Nowadays we have a lot of apps on the internet that you can use to create music. There are many tools today that you can use to live out your passion. And I think Isao Tomita was a pioneer who opened up this world for us. And in doing so, he shortened the path for us from the initial idea to artistic realization.
“He said himself that you have to immerse yourself. Just like he did in his studio back then. Maybe it took him a whole day to create just one sound of a flute, maybe he fell asleep and then took another day to figure out what a violin sounds like. He immersed himself in this creative world to create his work of art. And I think that’s also the advice he would give to young artists.”
Gerfried Stocker: What we have to appreciate most about Isao Tomita is that he showed us as artists that we have to work hard to create this universe, to create this unity between us humans and our environment. Taking care of our world, of our planet, is definitely one of the messages he gave us, and definitely one of the great challenges for the artists of the future.
Naohiro Ukawa: Omni-directional artist known for extremely wide range of activities as a graphic designer, video artist, music video director, VJ, writer, college professor and “Genzai” artist among others. In March 2010, Ukawa founded a live streaming channel “DOMMUNE” which immediately attracted record-setting number of viewers for its daily programs very much discussed inside and outside Japan. In 2010, Ukawa received Agency for Cultural Affairs’ Japan Media Arts Festival Jury Selection for DOMMUNE as his very own form of art. 2021, he received the Minister of Education Award for fine Arts.

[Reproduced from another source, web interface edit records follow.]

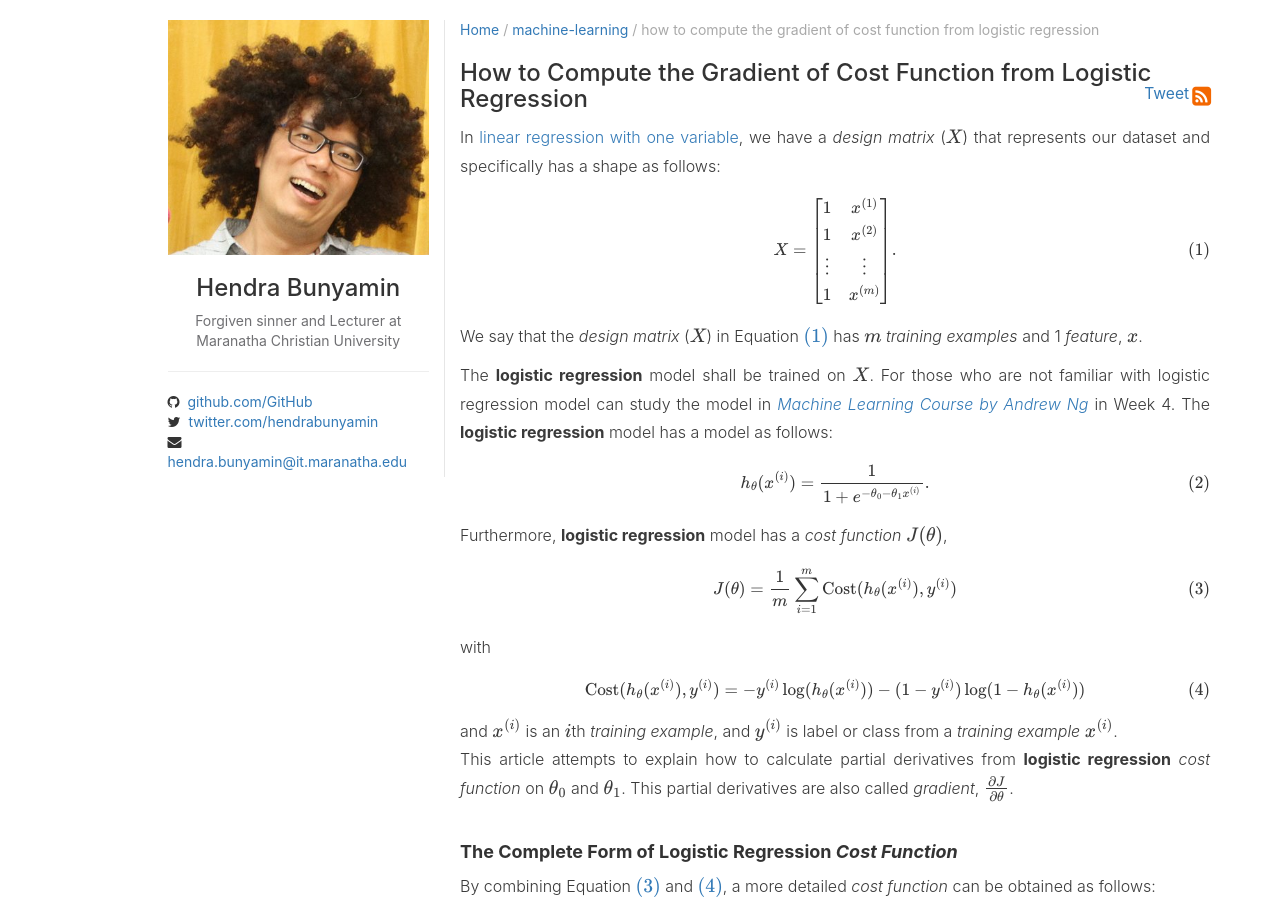
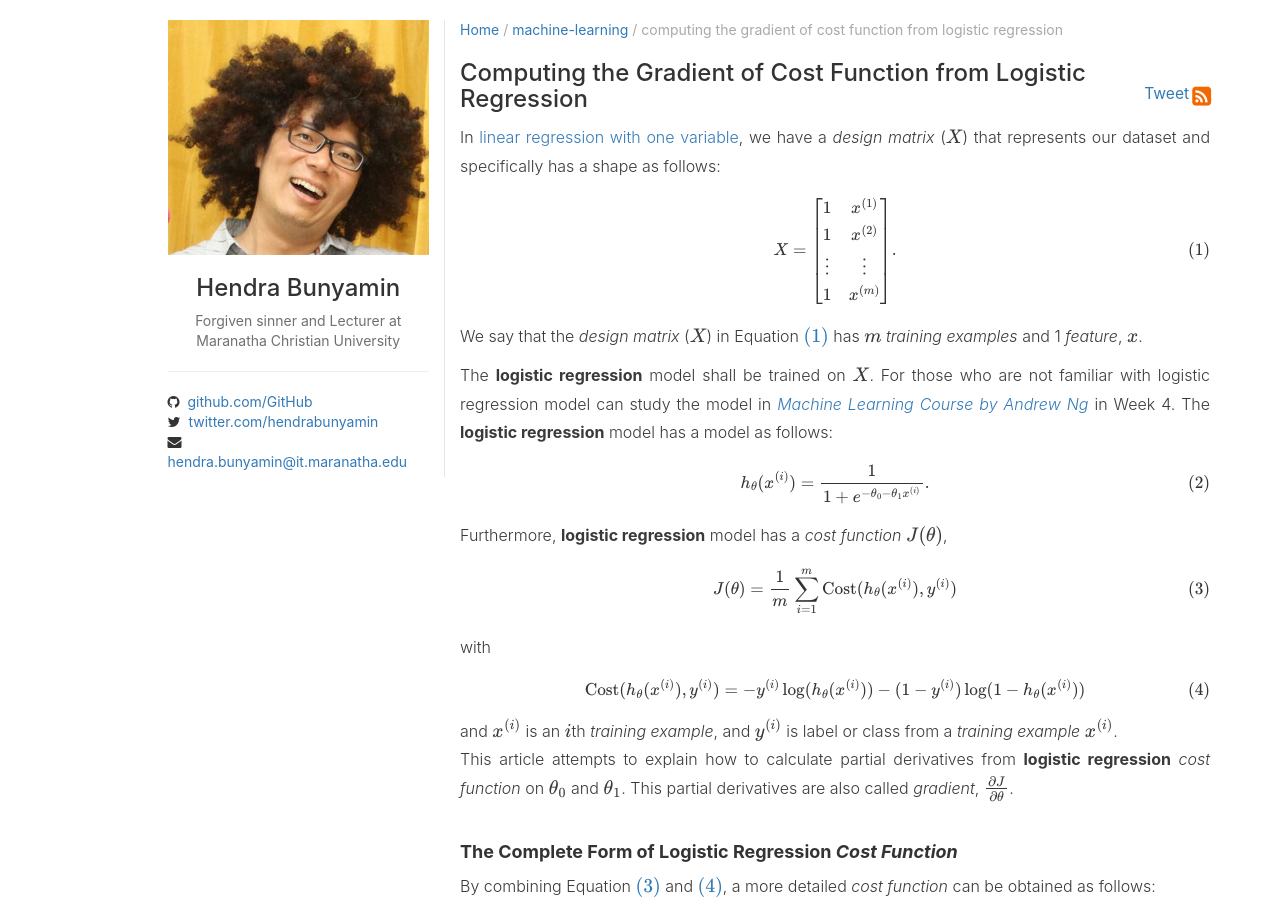
Before and after one commit to jethroGIT/jethrogit.github.io, a Jekyll site: the page built from _posts/machine-learning/2019-04-08-Gradient_Descent_for_Logistic_Regression.md, in a window 1280 px wide and 900 px high. Built offline with Jekyll 4.4.1, drawn with Linux system fonts in a browser that asks for light colours; formulas are drawn with MathJax 3; comment, search, counter and statistics services are not loaded.

Commit message:
Fix How to into Computing

```diff
--- a/_posts/machine-learning/2019-04-08-Gradient_Descent_for_Logistic_Regression.md
+++ b/_posts/machine-learning/2019-04-08-Gradient_Descent_for_Logistic_Regression.md
@@ -1,6 +1,6 @@
 ---
 layout: post
-title: How to Compute the Gradient of Cost Function from Logistic Regression
+title: Computing the Gradient of Cost Function from Logistic Regression
 category: Machine-Learning
 lang: EN
 description: The gradient of logistic regression
```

Gerfried Stocker is a media artist and an engineer for communication technology and has been artistic director and co-CEO of Ars Electronica since 1995. In 1995/96 he developed the exhibition strategies of the Ars Electronica Center with a small team of artists and technicians and was responsible for the setup and establishment of Ars Electronica’s own R & D facility, the Ars Electronica Futurelab. He has overseen the development of the program for international Ars Electronica exhibitions since 2004, the planning and the revamping of the contents for the Ars Electronica Center, which was enlarged in 2009, since 2005; the expansion of the Ars Electronica Festival since 2015; and the extensive overhaul of Ars Electronica Center’s contents and interior design in 2019. Stocker is a consultant for numerous companies and institutions in the field of creativity and innovation management and is active as a guest lecturer at international conferences and universities. In 2019 he was awarded an honorary doctorate from Aalto University, Finland.
Many thanks to Emiko Ogawa for organizing the interview and to Yoko Shimizu for simultaneous translation. The text was edited and shortened by Martin Hieslmair.